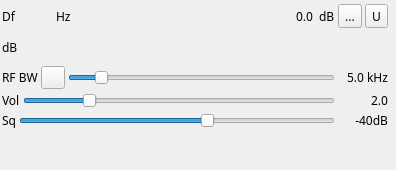
Qt form plugins/channelrx/demodam/amdemodgui.ui (f4exb/sdrangel) before a commit.
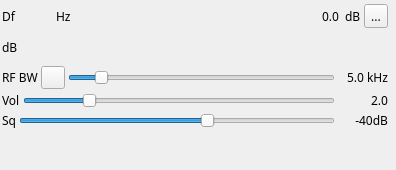
The same form after that commit. Icons and pictures are not drawn. Custom widgets are drawn as their Qt base class.

Commit message: AM demod: removed UDP/RTP copy audio entirely

Patch:
```diff
--- a/plugins/channelrx/demodam/amdemodgui.ui
+++ b/plugins/channelrx/demodam/amdemodgui.ui
@@ -177,19 +177,6 @@
         </property>
        </widget>
       </item>
-      <item>
-       <widget class="ButtonSwitch" name="copyAudioToUDP">
-        <property name="toolTip">
-         <string>Copy audio to UDP</string>
-        </property>
-        <property name="text">
-         <string>U</string>
-        </property>
-        <property name="checkable">
-         <bool>true</bool>
-        </property>
-       </widget>
-      </item>
      </layout>
     </item>
     <item>
```
The commit also changes 15 other files.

**INSTRUCTIONS TO FOLLOW**
Scan the lines above for the word "plugins", then copy each line that has it.

**EXERCISE ANSWER**
Qt form plugins/channelrx/demodam/amdemodgui.ui (f4exb/sdrangel) before a commit.
--- a/plugins/channelrx/demodam/amdemodgui.ui
+++ b/plugins/channelrx/demodam/amdemodgui.ui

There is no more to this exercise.